### Records from a collection:
=-=-=

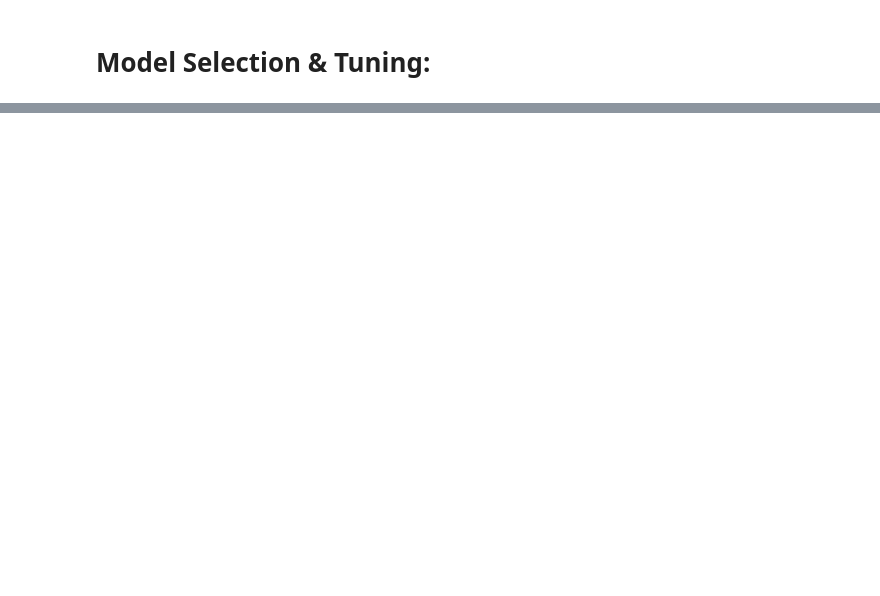
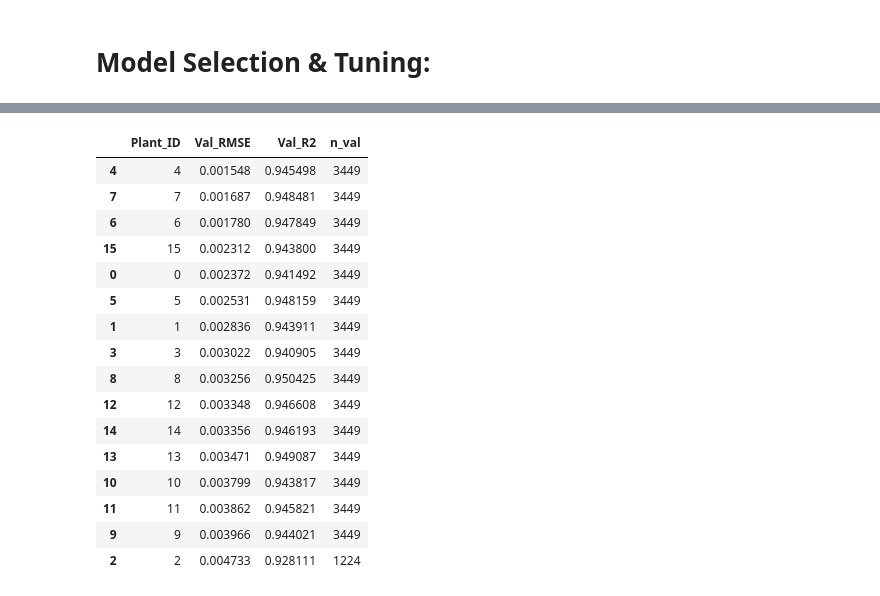
Before and after one commit to Katpst/Solar-Energy-Production-Forecasting, a Jupyter notebook: ML_Forecasting.ipynb, the cells around one changed output, grey strips where cells are left out. Cells and saved outputs as stored; diff of their text form; code cells hidden in the pictures; blank space fills up the shorter version.

```diff
--- a/ML_Forecasting.ipynb
+++ b/ML_Forecasting.ipynb
@@ -811,0 +920,81 @@ KeyboardInterrupt:
+# %%
+#Function to apply light model to each plant
+def train_evaluate_lgbm_local(X_train, y_train, X_val, y_val):
+    """
+    Trains and evaluates a LightGBM model for a single plant.
+    Returns validation RMSE and R2 scores.
+    """
+    model = lgb.LGBMRegressor(n_estimators=100, random_state=42)
+    model.fit(X_train, y_train)
+
+    val_preds = model.predict(X_val)
+    val_preds = np.clip(val_preds, 0, None) # Ensure non-negative predictions
+
+    rmse = np.sqrt(mean_squared_error(y_val, val_preds))
+    r2 = r2_score(y_val, val_preds)
+    return rmse, r2
+# %%
+# create a list to store local results (one model per plant)
+local_model_results = []
+
+# get the unique plant ids from the raw plant id column
+unique_plant_ids = sorted(X_train_orig["Plant_ID_raw"].dropna().unique())
+
+# drop the id columns because in a local model we already know the plant
+# (so Plant_ID_raw and Plant_ID_* one-hot columns add no useful information)
+plant_id_cols_to_drop = ["Plant_ID_raw"] + [c for c in X_train_orig.columns if c.startswith("Plant_ID_")]
+
+
+# loop over each plant and train a separate model
+for plant_id in unique_plant_ids:
+
+    # filter train set for this plant
+    X_train_plant = X_train_orig[X_train_orig["Plant_ID_raw"] == plant_id].copy()
+    y_train_plant = y_train[X_train_orig["Plant_ID_raw"] == plant_id].copy()
+
+    # filter validation set for this plant
+    X_val_plant = X_val_orig[X_val_orig["Plant_ID_raw"] == plant_id].copy()
+    y_val_plant = y_val[X_val_orig["Plant_ID_raw"] == plant_id].copy()
+
+    # drop Plant_ID-related columns from both sets
+    X_train_plant_filtered = X_train_plant.drop(columns=plant_id_cols_to_drop, errors="ignore")
+    X_val_plant_filtered   = X_val_plant.drop(columns=plant_id_cols_to_drop, errors="ignore")
+
+    # align validation columns to training columns (avoid column mismatch errors)
+    X_val_plant_filtered = X_val_plant_filtered.reindex(columns=X_train_plant_filtered.columns, fill_value=0)
+
+    # train + evaluate the local LightGBM model for this plant
+    rmse, r2 = train_evaluate_lgbm_local(
+        X_train_plant_filtered, y_train_plant,
+        X_val_plant_filtered,   y_val_plant
+    )
+
+    # store results
+    local_model_results.append({
+        "Plant_ID": plant_id,
+        "Val_RMSE": rmse,
+        "Val_R2": r2,
+        "n_val": len(y_val_plant)
+    })
+
+
+local_results_df = pd.DataFrame(local_model_results).sort_values("Val_RMSE")
+display(local_results_df)
+# %% [output]
+|  | Plant_ID | Val_RMSE | Val_R2 | n_val |
+| 4 | 4 | 0.001548 | 0.945498 | 3449 |
+| 7 | 7 | 0.001687 | 0.948481 | 3449 |
+| 6 | 6 | 0.001780 | 0.947849 | 3449 |
+| 15 | 15 | 0.002312 | 0.943800 | 3449 |
+| 0 | 0 | 0.002372 | 0.941492 | 3449 |
+| 5 | 5 | 0.002531 | 0.948159 | 3449 |
+| 1 | 1 | 0.002836 | 0.943911 | 3449 |
+| 3 | 3 | 0.003022 | 0.940905 | 3449 |
+| 8 | 8 | 0.003256 | 0.950425 | 3449 |
+| 12 | 12 | 0.003348 | 0.946608 | 3449 |
+| 14 | 14 | 0.003356 | 0.946193 | 3449 |
+| 13 | 13 | 0.003471 | 0.949087 | 3449 |
+| 10 | 10 | 0.003799 | 0.943817 | 3449 |
+| 11 | 11 | 0.003862 | 0.945821 | 3449 |
+| 9 | 9 | 0.003966 | 0.944021 | 3449 |
+| 2 | 2 | 0.004733 | 0.928111 | 1224 |
```
Also changed, not shown: parts of 21 cells of this notebook.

=-=-=

### WORK INSTRUCTION:
What you produce should repeat the data word for word while omitting all images.

### REPLY:
Before and after one commit to Katpst/Solar-Energy-Production-Forecasting, a Jupyter notebook: ML_Forecasting.ipynb, the cells around one changed output, grey strips where cells are left out. Cells and saved outputs as stored; diff of their text form; code cells hidden in the pictures; blank space fills up the shorter version.

```diff
--- a/ML_Forecasting.ipynb
+++ b/ML_Forecasting.ipynb
@@ -811,0 +920,81 @@ KeyboardInterrupt:
+# %%
+#Function to apply light model to each plant
+def train_evaluate_lgbm_local(X_train, y_train, X_val, y_val):
+    """
+    Trains and evaluates a LightGBM model for a single plant.
+    Returns validation RMSE and R2 scores.
+    """
+    model = lgb.LGBMRegressor(n_estimators=100, random_state=42)
+    model.fit(X_train, y_train)
+
+    val_preds = model.predict(X_val)
+    val_preds = np.clip(val_preds, 0, None) # Ensure non-negative predictions
+
+    rmse = np.sqrt(mean_squared_error(y_val, val_preds))
+    r2 = r2_score(y_val, val_preds)
+    return rmse, r2
+# %%
+# create a list to store local results (one model per plant)
+local_model_results = []
+
+# get the unique plant ids from the raw plant id column
+unique_plant_ids = sorted(X_train_orig["Plant_ID_raw"].dropna().unique())
+
+# drop the id columns because in a local model we already know the plant
+# (so Plant_ID_raw and Plant_ID_* one-hot columns add no useful information)
+plant_id_cols_to_drop = ["Plant_ID_raw"] + [c for c in X_train_orig.columns if c.startswith("Plant_ID_")]
+
+
+# loop over each plant and train a separate model
+for plant_id in unique_plant_ids:
+
+    # filter train set for this plant
+    X_train_plant = X_train_orig[X_train_orig["Plant_ID_raw"] == plant_id].copy()
+    y_train_plant = y_train[X_train_orig["Plant_ID_raw"] == plant_id].copy()
+
+    # filter validation set for this plant
+    X_val_plant = X_val_orig[X_val_orig["Plant_ID_raw"] == plant_id].copy()
+    y_val_plant = y_val[X_val_orig["Plant_ID_raw"] == plant_id].copy()
+
+    # drop Plant_ID-related columns from both sets
+    X_train_plant_filtered = X_train_plant.drop(columns=plant_id_cols_to_drop, errors="ignore")
+    X_val_plant_filtered   = X_val_plant.drop(columns=plant_id_cols_to_drop, errors="ignore")
+
+    # align validation columns to training columns (avoid column mismatch errors)
+    X_val_plant_filtered = X_val_plant_filtered.reindex(columns=X_train_plant_filtered.columns, fill_value=0)
+
+    # train + evaluate the local LightGBM model for this plant
+    rmse, r2 = train_evaluate_lgbm_local(
+        X_train_plant_filtered, y_train_plant,
+        X_val_plant_filtered,   y_val_plant
+    )
+
+    # store results
+    local_model_results.append({
+        "Plant_ID": plant_id,
+        "Val_RMSE": rmse,
+        "Val_R2": r2,
+        "n_val": len(y_val_plant)
+    })
+
+
+local_results_df = pd.DataFrame(local_model_results).sort_values("Val_RMSE")
+display(local_results_df)
+# %% [output]
+|  | Plant_ID | Val_RMSE | Val_R2 | n_val |
+| 4 | 4 | 0.001548 | 0.945498 | 3449 |
+| 7 | 7 | 0.001687 | 0.948481 | 3449 |
+| 6 | 6 | 0.001780 | 0.947849 | 3449 |
+| 15 | 15 | 0.002312 | 0.943800 | 3449 |
+| 0 | 0 | 0.002372 | 0.941492 | 3449 |
+| 5 | 5 | 0.002531 | 0.948159 | 3449 |
+| 1 | 1 | 0.002836 | 0.943911 | 3449 |
+| 3 | 3 | 0.003022 | 0.940905 | 3449 |
+| 8 | 8 | 0.003256 | 0.950425 | 3449 |
+| 12 | 12 | 0.003348 | 0.946608 | 3449 |
+| 14 | 14 | 0.003356 | 0.946193 | 3449 |
+| 13 | 13 | 0.003471 | 0.949087 | 3449 |
+| 10 | 10 | 0.003799 | 0.943817 | 3449 |
+| 11 | 11 | 0.003862 | 0.945821 | 3449 |
+| 9 | 9 | 0.003966 | 0.944021 | 3449 |
+| 2 | 2 | 0.004733 | 0.928111 | 1224 |
```
Also changed, not shown: parts of 21 cells of this notebook.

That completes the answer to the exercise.